Rav Moshe Aharon relates that a group of students of the Chafetz Chaim wanted to observe their revered rebbe on the manner in which he conducts himself. One Rosh Hashanah they made a point to observe him closely to see what this holy saint did on the holy day. He davened with the yeshivah and then went home to eat the meal. Following his meal, he took a walk outside. The students followed very carefully — from a distance. He walked outside of the city and sat down to observe the scenery. At this point, the students “caught up” with him. They did not have to ask him why he was there. He was their mentor and, understandably, they wanted to learn from his every nuance. He explained that the Rambam says that, when one delves into Creation, he increases his love for Hashem. The Chafetz Chaim felt that he was deficient in this area. He could love Hashem more. Therefore, on Rosh Hashanah, he walked outside of the city to ponder the surrounding scenery, so that he could increase his love of Hashem.

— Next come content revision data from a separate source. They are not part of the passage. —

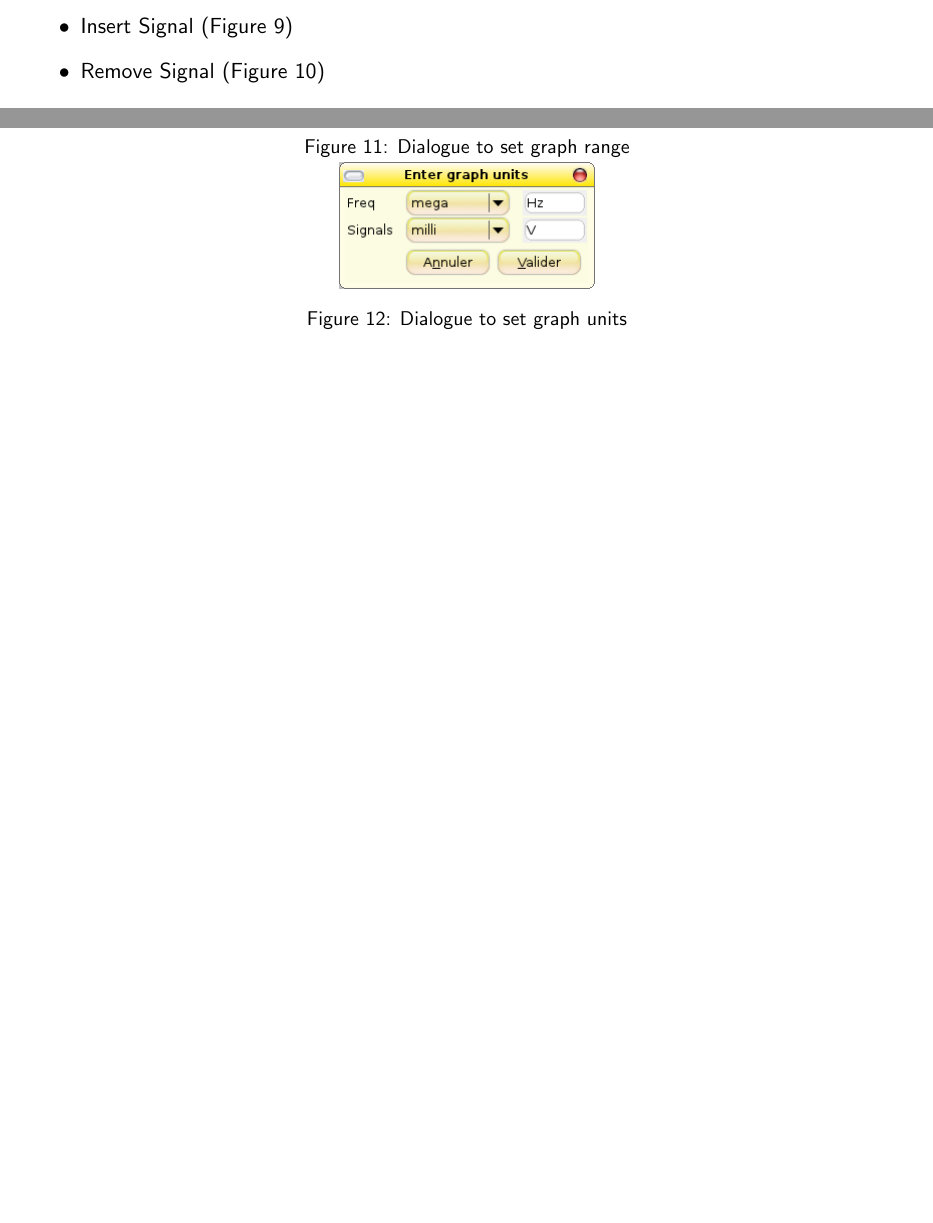
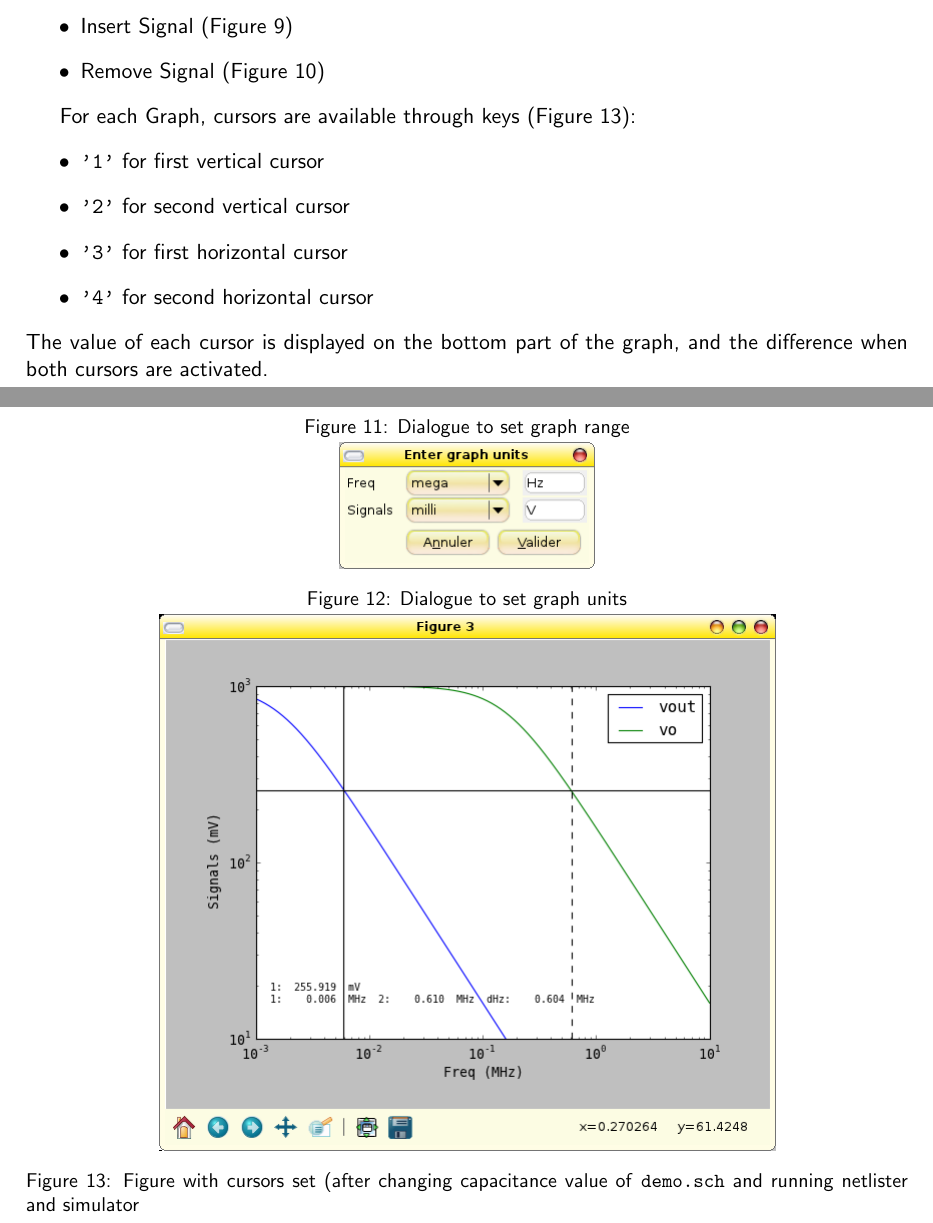
Before and after one commit to agardelein/oscopy, a LaTeX paper (doc/ioscopy/tex/ioscopy-manual.tex): two parts of pages 8 and 11 of 11, joined at a grey line, cut so that both start at the same text, the shorter picture padded with empty space. Compiled offline with pdfLaTeX.

Commit message:
ioscopy-manual.tex: Add description of cursors usage

```diff
--- a/doc/ioscopy/tex/ioscopy-manual.tex
+++ b/doc/ioscopy/tex/ioscopy-manual.tex
@@ -427,6 +427,14 @@ Access to most of the ioscopy functionality is possible through this menu:
 \item Remove Signal (Figure~\ref{fig:remove})
 \end{itemize}
 
+For each Graph, cursors are available through keys (Figure~\ref{fig:cursors}):
+\begin{itemize}
+\item \texttt{'1'} for first vertical cursor
+\item \texttt{'2'} for second vertical cursor
+\item \texttt{'3'} for first horizontal cursor
+\item \texttt{'4'} for second horizontal cursor
+\end{itemize}
+The value of each cursor is displayed on the bottom part of the graph, and the difference when both cursors are activated.
 
 \begin{figure}[htbp]
   \centering
@@ -467,6 +475,10 @@ Access to most of the ioscopy functionality is possible through this menu:
   \caption{Dialogue to set graph units}
   \label{fig:units}
 
+  \includegraphics[scale=.5]{../png/ioscopy-cursors.png}
+  \caption{Figure with cursors set (after changing capacitance value of \texttt{demo.sch} and running netlister and simulator}
+  \label{fig:cursors}
+
 \end{figure}
 
 \end{document}
```
Also changed, not shown: doc/ioscopy/png/ioscopy-cursors.png (added), 1 other file.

We are neither Rav Shraga Feivel nor the Chafetz Chaim. This, however, does not preclude our ability to ponder the beauty and sheer brilliance of the world around us. We see a technological marvel, and we are amazed at the genius of the man who created it. Do we stop to give Hashem the “credit” due Him? The person’s genius is a gift from Hashem. The surgeon’s skill is a gift from Hashem. Everything that we mortals achieve is a gift from Hashem. Yet, we tend to applaud the agent and ignore the Benefactor.